  1. Can’t wait to click on all the links! Good Morning Debi! Thank you! I wonder if everyone feels like me and that this was written just for them! 🙂 Oh your paintings!!!! Glee! Gasp! Wowza!

    Liked by 2 people

    1. you most likely have, as a regular, have read these Jodi! but…. never hurts to do some quick review ? sometimes I do write with a person in mind Jodi 🙂 though, this time was to answer questions I’d gotten.

      Liked by 3 people

    1. Sharon, it is my pleasure of course to share, and thank you for a lovely compliment! With the outstanding artwork you do, I know you’re 50 levels Beyond a beginners tips post, so I do appreciate your really kind words 🙂 cheers!

      Liked by 2 people

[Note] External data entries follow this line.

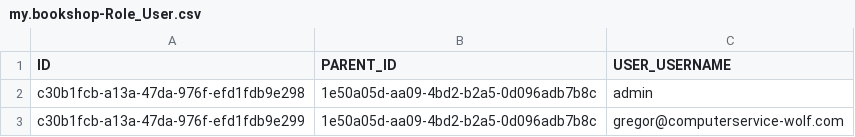
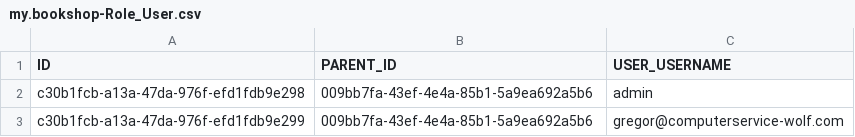
Before and after one commit to gregorwolf/bookshop-demo, a CSV file: db/csv/my.bookshop-Role_User.csv, drawn as a sheet.

Commit message:
Working version for role management

```diff
--- a/db/csv/my.bookshop-Role_User.csv
+++ b/db/csv/my.bookshop-Role_User.csv
@@ -1,3 +1,3 @@
 ID;PARENT_ID;USER_USERNAME
-c30b1fcb-a13a-47da-976f-efd1fdb9e298;1e50a05d-aa09-4bd2-b2a5-0d096adb7b8c;admin
-c30b1fcb-a13a-47da-976f-efd1fdb9e299;1e50a05d-aa09-4bd2-b2a5-0d096adb7b8c;gregor@computerservice-wolf.com
+c30b1fcb-a13a-47da-976f-efd1fdb9e298;009bb7fa-43ef-4e4a-85b1-5a9ea692a5b6;admin
+c30b1fcb-a13a-47da-976f-efd1fdb9e299;009bb7fa-43ef-4e4a-85b1-5a9ea692a5b6;gregor@computerservice-wolf.com
```
Also changed, not shown: 14 other files.
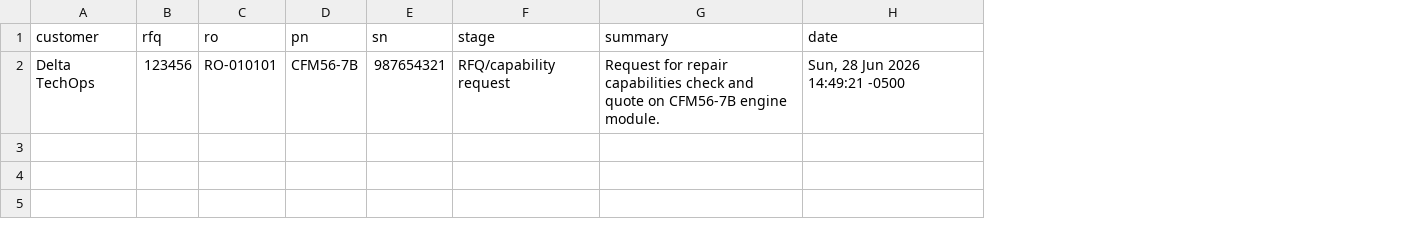
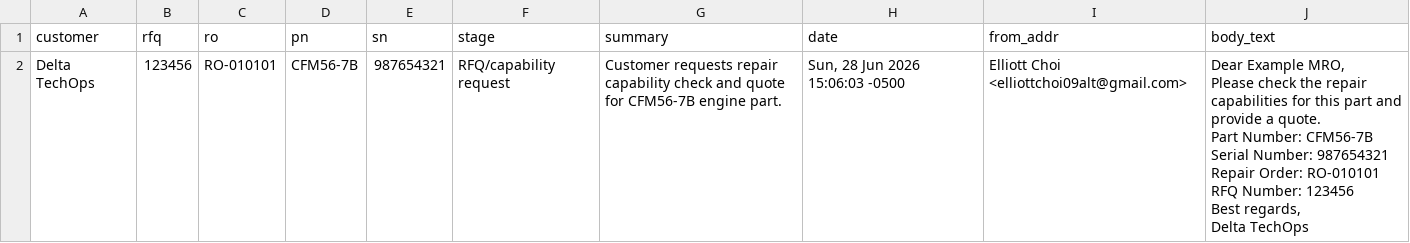
Before and after one commit to NEXUM-UDC/nexum-MRO-page, a CSV file: parsed_emails.csv, drawn as a sheet; ↵ is a line break in a cell; the diff names each change by its address in the sheet, - before the commit and + after, or states it on an @@ line.

Commit message:
Update email data

```diff
--- a/parsed_emails.csv
+++ b/parsed_emails.csv
+column I (from_addr), row 2: Elliott Choi <elliottchoi09alt@gmail.com>
+column J (body_text), row 2: Dear Example MRO, ↵ Please check the repair capabilities for this part and provide a quote. ↵ Part Number: CFM56-7B ↵ Serial Number: 987654321 ↵ Repair Order: RO-010101 ↵ RFQ Number: 123456 ↵ Best regards, ↵ Delta TechOps
-G2 (summary): Request for repair capabilities check and quote on CFM56-7B engine module.
+G2 (summary): Customer requests repair capability check and quote for CFM56-7B engine part.
-H2 (date): Sun, 28 Jun 2026 14:49:21 -0500
+H2 (date): Sun, 28 Jun 2026 15:06:03 -0500
```
Also changed, not shown: 1 other file.
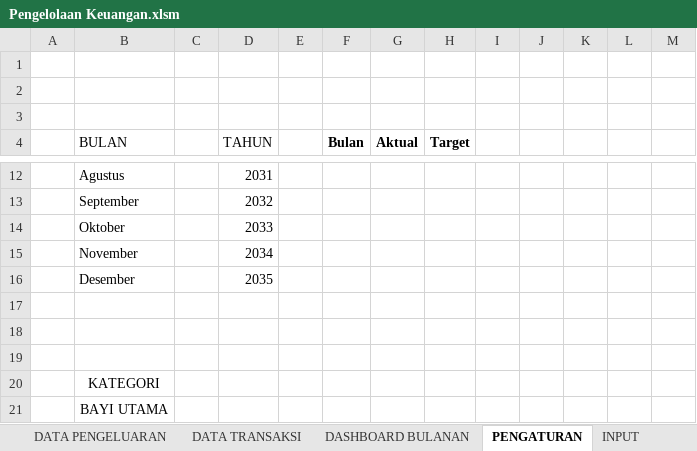
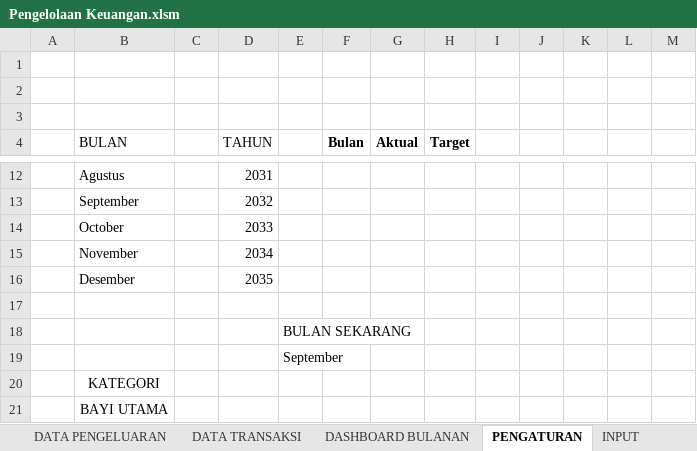
Before and after one commit to rudininh/pengeluaran, an Excel workbook: Pengeluaran/Pengelolaan Keuangan.xlsm, sheet PENGATURAN, drawn as a sheet; only a part is shown, gaps mark what is left out; values as stored, in another font and other column widths than the file's, no borders; charts and pictures not drawn; the diff names each change by its address in the sheet, - before the commit and + after, or states it on an @@ line.

```diff
--- a/Pengeluaran/Pengelolaan Keuangan.xlsm (sheet PENGATURAN)
+++ b/Pengeluaran/Pengelolaan Keuangan.xlsm (sheet PENGATURAN)
-B14 (BULAN): Oktober
+B14 (BULAN): October
-E18: (empty)
+E18: BULAN SEKARANG
-E19: (empty)
+E19: September
```
Also changed, not shown: sheet DATA PENGELUARAN, sheet INPUT TRANSAKSI, sheet DATA TRANSAKSI, other sheet tabs, formulas that keep their value, charts or pictures.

      1. Hi Debi, thank you, I would say we are students and teachers throughout our life. It keeps me grounded to be a student and gives me great joy to pass on what I’ve learned to others. Your lessons and personal experience provides a wonderful balance to any artist. Have a great day.

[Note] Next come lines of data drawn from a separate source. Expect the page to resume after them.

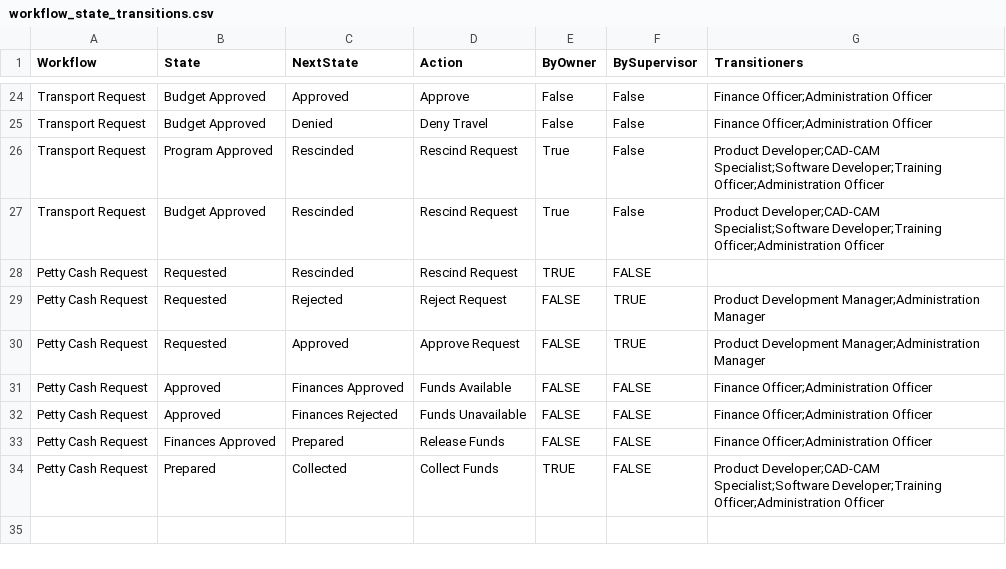
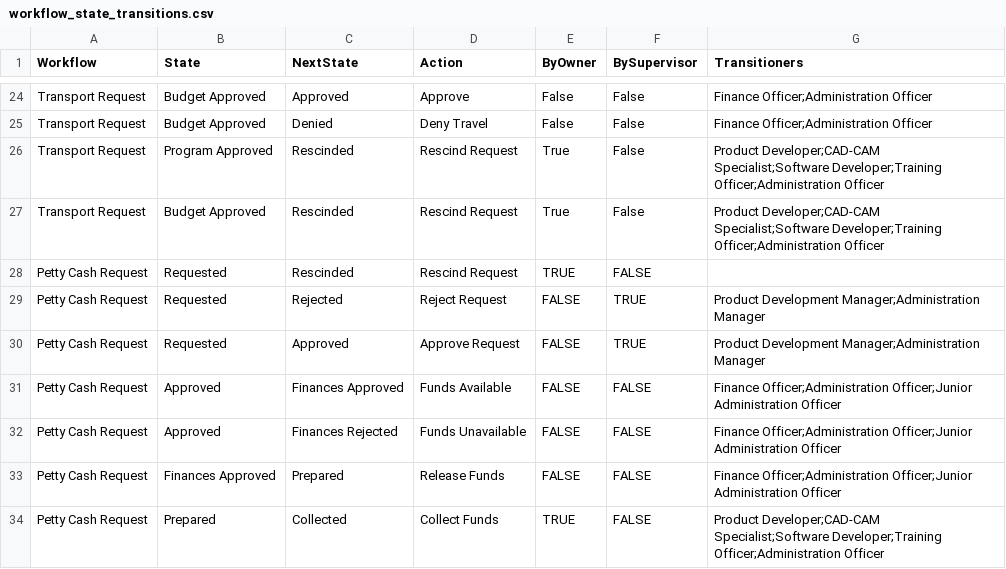
Before and after one commit to global-health-informatics-institute/OMIS, a CSV file: db/data/demo/workflow_state_transitions.csv, drawn as a sheet; only a part is shown, gaps mark what is left out.

Commit message:
working on state actors

```diff
--- a/db/data/demo/workflow_state_transitions.csv
+++ b/db/data/demo/workflow_state_transitions.csv
@@ -30,5 +30,5 @@ Petty Cash Request,Requested,Rejected,Reject Request,FALSE,TRUE,Product Developm
 Petty Cash Request,Requested,Approved,Approve Request,FALSE,TRUE,Product Development Manager;Administration Manager
-Petty Cash Request,Approved,Finances Approved,Funds Available,FALSE,FALSE,Finance Officer;Administration Officer
-Petty Cash Request,Approved,Finances Rejected,Funds Unavailable,FALSE,FALSE,Finance Officer;Administration Officer
-Petty Cash Request,Finances Approved,Prepared,Release Funds,FALSE,FALSE,Finance Officer;Administration Officer
+Petty Cash Request,Approved,Finances Approved,Funds Available,FALSE,FALSE,Finance Officer;Administration Officer;Junior Administration Officer
+Petty Cash Request,Approved,Finances Rejected,Funds Unavailable,FALSE,FALSE,Finance Officer;Administration Officer;Junior Administration Officer
+Petty Cash Request,Finances Approved,Prepared,Release Funds,FALSE,FALSE,Finance Officer;Administration Officer;Junior Administration Officer
 Petty Cash Request,Prepared,Collected,Collect Funds,TRUE,FALSE,Product Developer;CAD-CAM Specialist;Software Developer;Training Officer;Administration Officer
```
Also changed, not shown: 4 other files.
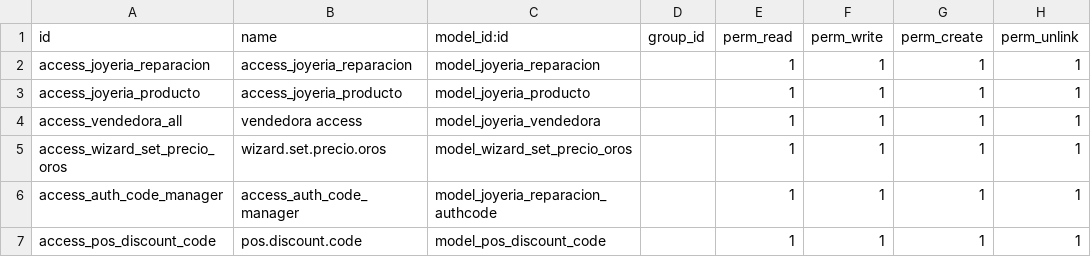
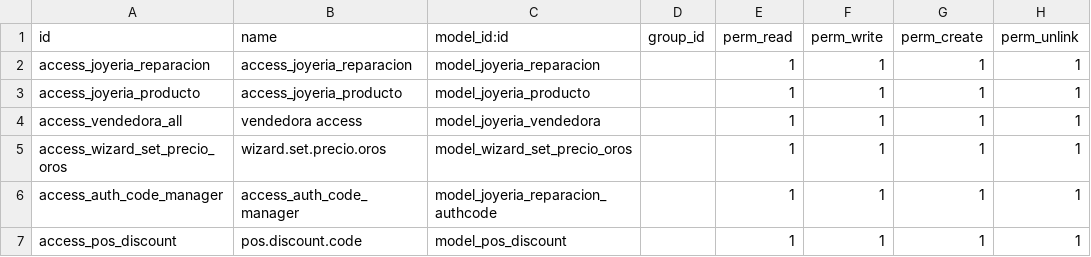
Before and after one commit to JoyeriaJS/OdooJSTest, a CSV file: custom_addons/joyeria_reparaciones/security/ir.model.access.csv, drawn as a sheet.

Commit message:
cambiosposdsctoswb79

```diff
--- a/custom_addons/joyeria_reparaciones/security/ir.model.access.csv
+++ b/custom_addons/joyeria_reparaciones/security/ir.model.access.csv
@@ -6,2 +6,2 @@ access_wizard_set_precio_oros,wizard.set.precio.oros,model_wizard_set_precio_oro
 access_auth_code_manager,access_auth_code_manager,model_joyeria_reparacion_authcode,,1,1,1,1
-access_pos_discount_code,pos.discount.code,model_pos_discount_code,,1,1,1,1
+access_pos_discount,pos.discount.code,model_pos_discount,,1,1,1,1
```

        Liked by 1 person

    1. hello Mary! now I really can’t say that you, fit into the “beginners” category as your paintings and drawings have such heartfelt connection and pull to them, they’re amazing. I will say thank most kindly, for your generous comments Mary!

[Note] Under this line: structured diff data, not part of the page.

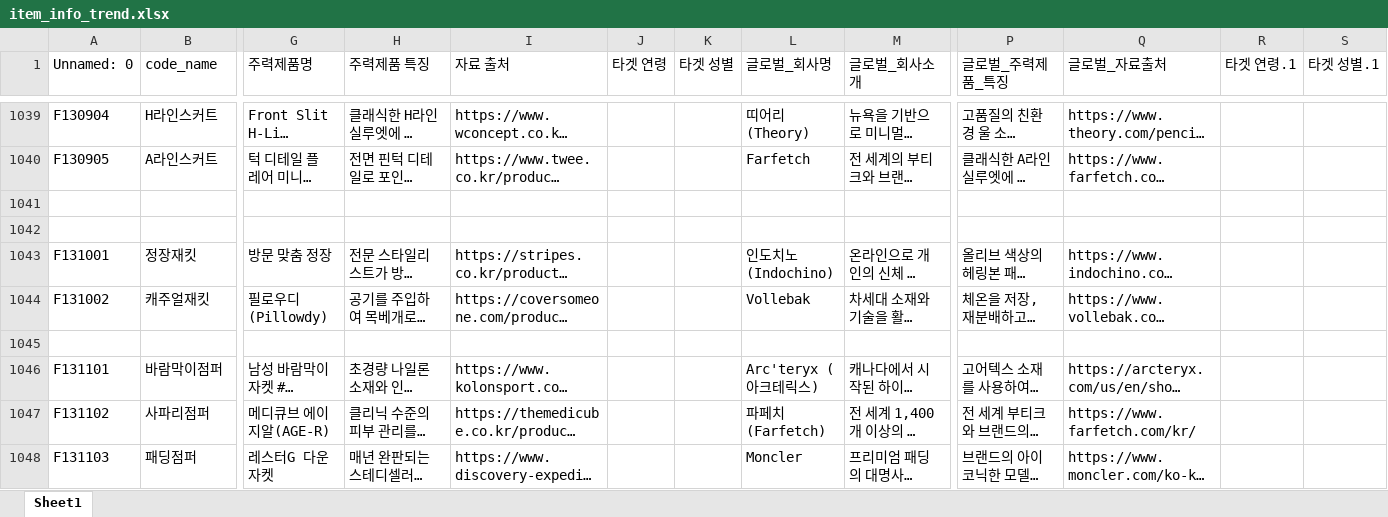
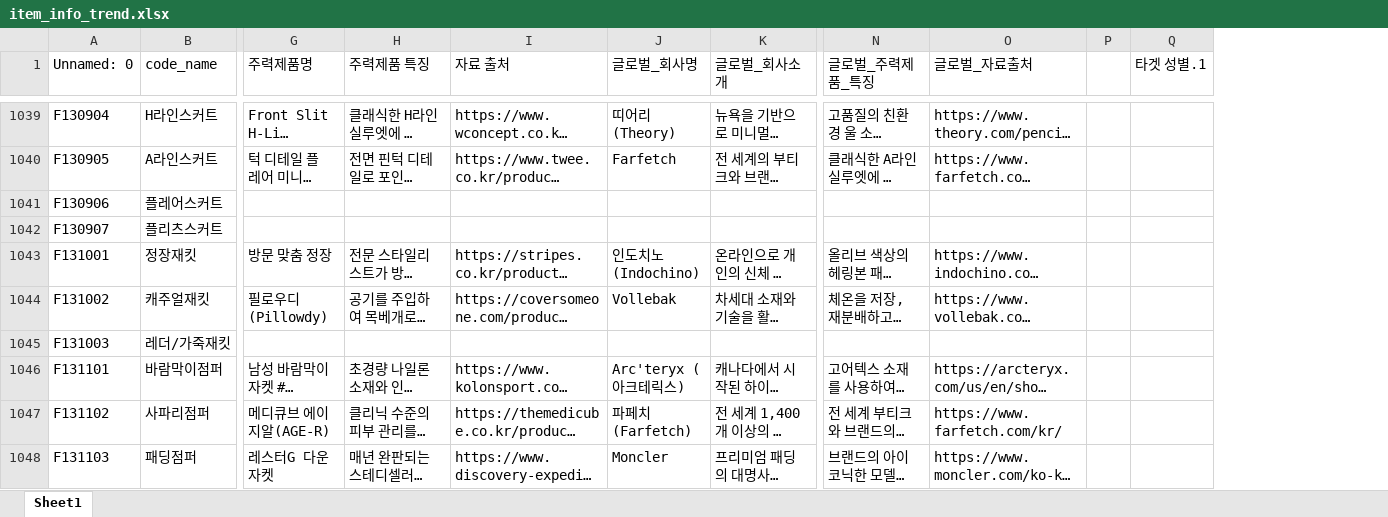
Before and after one commit to Fletacode/idnolab, an Excel workbook: search_trend_company/item_info_trend.xlsx, sheet Sheet1, drawn as a sheet; only a part is shown, gaps mark what is left out; long unchanged cells end in …; values as stored, in another font and other column widths than the file's, no cell formats; removed rows and columns are numbered as before the commit, all else as after; rows hold the shown columns only; the diff covers the shown part only; the diff names each change by its address in the sheet, - before the commit and + after, or states it on an @@ line.

```diff
--- a/search_trend_company/item_info_trend.xlsx (sheet Sheet1)
+++ b/search_trend_company/item_info_trend.xlsx (sheet Sheet1)
-column J (타겟 연령), empty
-column K (타겟 성별), empty
-column R (타겟 연령.1), empty
+column P, empty
-row 1041: (empty)
+row 1041: F130906 | 플레어스커트
-row 1042: (empty)
+row 1042: F130907 | 플리츠스커트
-row 1045: (empty)
+row 1045: F131003 | 레더/가죽재킷
```
Also changed, not shown: 246 edited cells elsewhere in this sheet, cell formats, 17 other files.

      Liked by 1 person

    1. hi Fabio, it is wonderful, that these lovely, talented ladies are finding some interesting bits and pieces in the posts! And its very kind of you, to comment as well. Thank you!! cheers, Debi

      Liked by 1 person

  2. wonderful and beautiful examples and good descriptions, Debi. It’s true, less is sometimes more, though I’m a person that always wants to decorate everything. Kind regards Mitza

    Liked by 1 person

      1. hehe, wish I had the choice to say: no, today I don’t bike, but my legs will hurt then and it makes me very nervous. But having to bike every day makes me nervous, too. There’s no solution to this problem, must wait till I come to the nursing home, hehe

        Liked by 1 person

      2. yes, but I don’t have any space in our flat, but maybe I’ll buy one for the cellar. But on the other hand, I’m scarcely sick. You cannot dance with one rear end on two weddings, as we say here, and I can only put it on a saddle, hehe

        Liked by 1 person

  3. Fantastic tips Debi, especially No 2, which I know I would be guilty of if I was really into painting – the most important thing is to get out there and paint, not to choose the exact right brush for every possible eventuality! I’ve learnt that with photography, it’s amazing what you can do with just one lens, the most important thing is to be out there taking photos! 🙂

    Liked by 1 person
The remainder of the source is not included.